Scanning gate microscopy, in which a conductive probe tip in an atomic force microscope is employed as a local, nanoscale top gate contact, has been used to characterize local carrier and current modulation effects in a 45 nm diameter InAs semiconductor nanowire grown by metal organic chemical vapor deposition. Measurement of current flow in the nanowire as a function of tip position reveals that for both positive and negative tip bias voltages, carrier and current modulation is strongest when the probe tip is near the source and drain nanowire contacts, reaching a global maximum approximately 100–200 nm distant from the source contact and a secondary maximum a similar distance from the drain contact and decreasing at greater tip-contact distances. This effect is explained, with verification by numerical simulation, as a consequence of the capacitance between the tip and the source and drain contacts as a function of tip location. Measurement of transconductance as a function of tip position reveals that the transconductance is approximately 80%–90% greater near the source contact than at the center of the nanowire.

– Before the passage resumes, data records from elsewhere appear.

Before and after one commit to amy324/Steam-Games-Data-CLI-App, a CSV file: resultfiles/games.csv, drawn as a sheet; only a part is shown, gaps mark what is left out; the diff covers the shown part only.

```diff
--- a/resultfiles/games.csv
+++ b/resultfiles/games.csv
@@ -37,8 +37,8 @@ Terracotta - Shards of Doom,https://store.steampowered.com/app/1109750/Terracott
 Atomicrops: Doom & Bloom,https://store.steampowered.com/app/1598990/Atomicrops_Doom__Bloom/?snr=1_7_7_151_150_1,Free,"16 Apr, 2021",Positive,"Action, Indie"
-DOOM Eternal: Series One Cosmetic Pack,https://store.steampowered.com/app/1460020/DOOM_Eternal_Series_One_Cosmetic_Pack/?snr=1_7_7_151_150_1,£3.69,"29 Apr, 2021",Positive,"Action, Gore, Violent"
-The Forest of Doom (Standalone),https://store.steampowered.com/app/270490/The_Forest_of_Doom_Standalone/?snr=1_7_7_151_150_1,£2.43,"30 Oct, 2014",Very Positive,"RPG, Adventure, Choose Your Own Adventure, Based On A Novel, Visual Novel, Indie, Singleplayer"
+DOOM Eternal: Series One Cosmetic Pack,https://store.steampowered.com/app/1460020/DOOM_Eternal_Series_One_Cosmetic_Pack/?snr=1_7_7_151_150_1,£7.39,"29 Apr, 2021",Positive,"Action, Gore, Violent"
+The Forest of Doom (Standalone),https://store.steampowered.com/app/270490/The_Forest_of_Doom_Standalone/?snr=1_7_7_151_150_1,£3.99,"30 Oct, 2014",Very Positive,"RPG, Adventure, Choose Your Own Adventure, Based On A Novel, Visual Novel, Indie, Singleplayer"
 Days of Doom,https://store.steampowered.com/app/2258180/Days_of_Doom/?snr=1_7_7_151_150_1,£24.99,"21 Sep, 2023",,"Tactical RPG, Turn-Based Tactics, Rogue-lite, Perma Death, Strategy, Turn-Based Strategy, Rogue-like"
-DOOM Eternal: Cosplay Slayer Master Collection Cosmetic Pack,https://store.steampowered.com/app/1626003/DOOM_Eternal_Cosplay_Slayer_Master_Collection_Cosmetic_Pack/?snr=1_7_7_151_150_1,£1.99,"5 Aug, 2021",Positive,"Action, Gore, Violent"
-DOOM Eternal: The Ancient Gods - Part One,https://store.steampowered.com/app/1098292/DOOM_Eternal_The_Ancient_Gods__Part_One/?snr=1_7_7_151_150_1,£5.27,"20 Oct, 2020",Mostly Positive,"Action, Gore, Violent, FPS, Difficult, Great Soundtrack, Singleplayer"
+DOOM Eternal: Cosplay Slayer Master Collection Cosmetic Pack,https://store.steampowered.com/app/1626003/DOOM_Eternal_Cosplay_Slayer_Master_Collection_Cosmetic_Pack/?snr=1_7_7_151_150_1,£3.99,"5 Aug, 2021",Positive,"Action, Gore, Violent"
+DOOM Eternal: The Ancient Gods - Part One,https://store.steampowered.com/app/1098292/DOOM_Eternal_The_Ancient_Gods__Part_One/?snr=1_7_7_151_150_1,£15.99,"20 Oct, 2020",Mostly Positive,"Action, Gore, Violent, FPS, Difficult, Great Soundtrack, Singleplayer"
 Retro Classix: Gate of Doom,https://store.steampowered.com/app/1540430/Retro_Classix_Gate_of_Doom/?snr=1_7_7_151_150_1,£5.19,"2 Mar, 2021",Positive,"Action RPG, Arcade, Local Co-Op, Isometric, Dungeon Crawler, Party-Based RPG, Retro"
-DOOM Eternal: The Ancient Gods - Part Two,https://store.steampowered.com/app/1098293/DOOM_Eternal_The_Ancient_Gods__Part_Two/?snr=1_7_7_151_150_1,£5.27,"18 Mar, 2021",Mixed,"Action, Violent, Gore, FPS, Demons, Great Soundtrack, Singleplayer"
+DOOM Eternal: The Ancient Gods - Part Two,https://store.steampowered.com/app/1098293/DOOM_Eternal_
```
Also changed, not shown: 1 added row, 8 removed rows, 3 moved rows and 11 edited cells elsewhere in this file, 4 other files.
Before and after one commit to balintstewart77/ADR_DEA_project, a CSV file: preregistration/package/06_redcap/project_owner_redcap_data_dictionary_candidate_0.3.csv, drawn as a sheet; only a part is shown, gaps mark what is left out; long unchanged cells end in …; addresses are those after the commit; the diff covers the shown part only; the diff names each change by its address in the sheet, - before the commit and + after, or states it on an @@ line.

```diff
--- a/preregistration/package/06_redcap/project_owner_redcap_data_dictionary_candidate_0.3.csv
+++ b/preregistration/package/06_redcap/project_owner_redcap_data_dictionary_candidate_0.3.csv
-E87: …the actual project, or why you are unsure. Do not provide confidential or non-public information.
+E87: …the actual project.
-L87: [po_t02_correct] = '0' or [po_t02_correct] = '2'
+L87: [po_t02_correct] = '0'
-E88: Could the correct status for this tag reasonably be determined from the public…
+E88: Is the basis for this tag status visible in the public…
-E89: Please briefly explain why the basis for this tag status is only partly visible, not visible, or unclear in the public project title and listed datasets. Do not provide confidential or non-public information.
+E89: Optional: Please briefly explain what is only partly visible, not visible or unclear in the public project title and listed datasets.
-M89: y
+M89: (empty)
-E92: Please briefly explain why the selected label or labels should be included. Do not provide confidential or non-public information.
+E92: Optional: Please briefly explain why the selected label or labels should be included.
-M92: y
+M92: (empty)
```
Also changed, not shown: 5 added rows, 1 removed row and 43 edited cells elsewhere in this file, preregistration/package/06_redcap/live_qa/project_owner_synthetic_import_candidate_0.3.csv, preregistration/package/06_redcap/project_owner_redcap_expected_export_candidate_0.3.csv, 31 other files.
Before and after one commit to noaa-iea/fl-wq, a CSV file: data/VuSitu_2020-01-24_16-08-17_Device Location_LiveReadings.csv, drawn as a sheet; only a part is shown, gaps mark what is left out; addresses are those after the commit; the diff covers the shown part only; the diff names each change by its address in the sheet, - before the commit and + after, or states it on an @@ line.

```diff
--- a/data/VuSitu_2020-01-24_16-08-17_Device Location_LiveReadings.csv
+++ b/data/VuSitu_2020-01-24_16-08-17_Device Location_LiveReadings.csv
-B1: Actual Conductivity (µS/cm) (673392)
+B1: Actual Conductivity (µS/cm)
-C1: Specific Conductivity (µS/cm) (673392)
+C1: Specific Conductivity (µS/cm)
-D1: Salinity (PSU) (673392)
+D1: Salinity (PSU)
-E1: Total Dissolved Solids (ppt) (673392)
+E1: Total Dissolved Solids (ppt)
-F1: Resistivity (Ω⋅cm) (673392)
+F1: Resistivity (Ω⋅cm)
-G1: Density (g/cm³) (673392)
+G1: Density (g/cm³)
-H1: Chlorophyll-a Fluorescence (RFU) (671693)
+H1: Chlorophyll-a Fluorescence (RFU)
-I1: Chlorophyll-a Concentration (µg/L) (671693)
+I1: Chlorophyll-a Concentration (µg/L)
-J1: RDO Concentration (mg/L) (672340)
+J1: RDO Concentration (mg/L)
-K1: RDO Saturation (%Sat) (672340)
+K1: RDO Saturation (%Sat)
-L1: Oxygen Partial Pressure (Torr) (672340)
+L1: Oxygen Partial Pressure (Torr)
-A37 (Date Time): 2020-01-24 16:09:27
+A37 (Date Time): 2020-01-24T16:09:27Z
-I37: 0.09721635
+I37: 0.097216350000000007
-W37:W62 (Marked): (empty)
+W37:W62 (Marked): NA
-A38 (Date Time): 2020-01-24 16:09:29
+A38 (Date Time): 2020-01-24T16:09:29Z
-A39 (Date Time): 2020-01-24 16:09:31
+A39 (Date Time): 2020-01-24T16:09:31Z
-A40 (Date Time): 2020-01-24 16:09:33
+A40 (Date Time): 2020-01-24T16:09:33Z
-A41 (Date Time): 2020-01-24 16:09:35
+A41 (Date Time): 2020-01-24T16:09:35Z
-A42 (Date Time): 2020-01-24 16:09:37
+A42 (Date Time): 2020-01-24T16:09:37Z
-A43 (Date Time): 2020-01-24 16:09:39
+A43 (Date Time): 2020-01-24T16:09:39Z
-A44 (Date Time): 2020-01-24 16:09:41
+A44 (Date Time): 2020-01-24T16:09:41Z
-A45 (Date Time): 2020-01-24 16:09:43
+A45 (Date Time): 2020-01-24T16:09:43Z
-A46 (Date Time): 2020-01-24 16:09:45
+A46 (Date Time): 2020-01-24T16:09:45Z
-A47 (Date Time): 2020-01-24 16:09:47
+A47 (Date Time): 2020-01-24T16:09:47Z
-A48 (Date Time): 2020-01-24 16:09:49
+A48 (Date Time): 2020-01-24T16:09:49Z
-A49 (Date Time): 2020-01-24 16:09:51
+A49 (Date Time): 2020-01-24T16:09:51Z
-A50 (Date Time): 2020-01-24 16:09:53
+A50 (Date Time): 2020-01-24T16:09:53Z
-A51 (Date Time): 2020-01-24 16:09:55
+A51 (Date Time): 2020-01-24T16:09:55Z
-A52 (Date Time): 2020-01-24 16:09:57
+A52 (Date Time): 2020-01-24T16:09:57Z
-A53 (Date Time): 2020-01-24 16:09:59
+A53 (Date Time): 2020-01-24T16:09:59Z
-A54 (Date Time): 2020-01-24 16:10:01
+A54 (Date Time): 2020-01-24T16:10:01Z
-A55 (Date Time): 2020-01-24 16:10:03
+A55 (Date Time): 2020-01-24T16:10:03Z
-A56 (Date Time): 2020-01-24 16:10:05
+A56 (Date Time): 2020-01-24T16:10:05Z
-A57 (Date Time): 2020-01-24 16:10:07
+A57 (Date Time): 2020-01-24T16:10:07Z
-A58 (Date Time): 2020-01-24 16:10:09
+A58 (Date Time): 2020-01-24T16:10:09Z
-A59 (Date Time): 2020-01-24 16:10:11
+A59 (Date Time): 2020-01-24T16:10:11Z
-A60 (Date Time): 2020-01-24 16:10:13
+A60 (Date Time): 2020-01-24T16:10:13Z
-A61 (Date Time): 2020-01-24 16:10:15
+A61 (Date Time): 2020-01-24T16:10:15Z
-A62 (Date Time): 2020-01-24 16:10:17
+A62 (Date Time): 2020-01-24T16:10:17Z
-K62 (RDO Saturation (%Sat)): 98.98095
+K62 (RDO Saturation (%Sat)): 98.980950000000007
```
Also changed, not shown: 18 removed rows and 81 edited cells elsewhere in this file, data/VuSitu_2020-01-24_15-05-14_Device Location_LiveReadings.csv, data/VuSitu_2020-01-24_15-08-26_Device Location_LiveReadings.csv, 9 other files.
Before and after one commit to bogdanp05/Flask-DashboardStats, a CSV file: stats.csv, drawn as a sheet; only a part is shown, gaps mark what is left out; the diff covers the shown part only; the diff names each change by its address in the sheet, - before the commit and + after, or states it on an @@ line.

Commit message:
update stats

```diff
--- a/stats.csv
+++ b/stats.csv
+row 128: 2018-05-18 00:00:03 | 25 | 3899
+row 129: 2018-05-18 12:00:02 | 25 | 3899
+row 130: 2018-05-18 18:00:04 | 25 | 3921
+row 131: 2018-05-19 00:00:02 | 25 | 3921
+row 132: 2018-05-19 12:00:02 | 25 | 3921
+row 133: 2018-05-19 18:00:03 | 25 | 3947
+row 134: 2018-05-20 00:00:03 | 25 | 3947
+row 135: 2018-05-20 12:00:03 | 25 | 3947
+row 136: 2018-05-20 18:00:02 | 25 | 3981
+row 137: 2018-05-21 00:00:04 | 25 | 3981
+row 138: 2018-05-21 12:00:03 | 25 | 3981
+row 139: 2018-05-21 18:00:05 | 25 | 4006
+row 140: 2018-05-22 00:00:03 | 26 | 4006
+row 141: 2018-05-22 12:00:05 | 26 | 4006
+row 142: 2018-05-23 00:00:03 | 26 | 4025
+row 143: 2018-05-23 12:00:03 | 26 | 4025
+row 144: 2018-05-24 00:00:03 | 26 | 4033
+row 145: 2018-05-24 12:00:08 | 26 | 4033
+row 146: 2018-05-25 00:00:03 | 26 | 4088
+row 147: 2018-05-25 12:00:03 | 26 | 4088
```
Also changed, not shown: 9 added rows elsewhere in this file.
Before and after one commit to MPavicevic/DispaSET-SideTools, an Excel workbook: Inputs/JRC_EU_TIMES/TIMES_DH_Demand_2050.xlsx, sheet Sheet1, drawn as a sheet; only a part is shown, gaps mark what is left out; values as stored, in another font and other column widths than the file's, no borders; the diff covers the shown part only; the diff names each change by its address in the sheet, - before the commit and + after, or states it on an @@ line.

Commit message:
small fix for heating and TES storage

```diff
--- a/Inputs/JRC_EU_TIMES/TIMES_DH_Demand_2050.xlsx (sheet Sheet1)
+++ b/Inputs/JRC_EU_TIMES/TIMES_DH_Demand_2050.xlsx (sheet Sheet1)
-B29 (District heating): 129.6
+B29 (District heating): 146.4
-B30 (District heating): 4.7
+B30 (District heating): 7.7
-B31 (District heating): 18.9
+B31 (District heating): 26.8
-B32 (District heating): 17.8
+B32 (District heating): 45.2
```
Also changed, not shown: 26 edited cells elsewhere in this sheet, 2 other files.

Mendeley saves you time finding and organizing research
Choose a citation style from the tabs below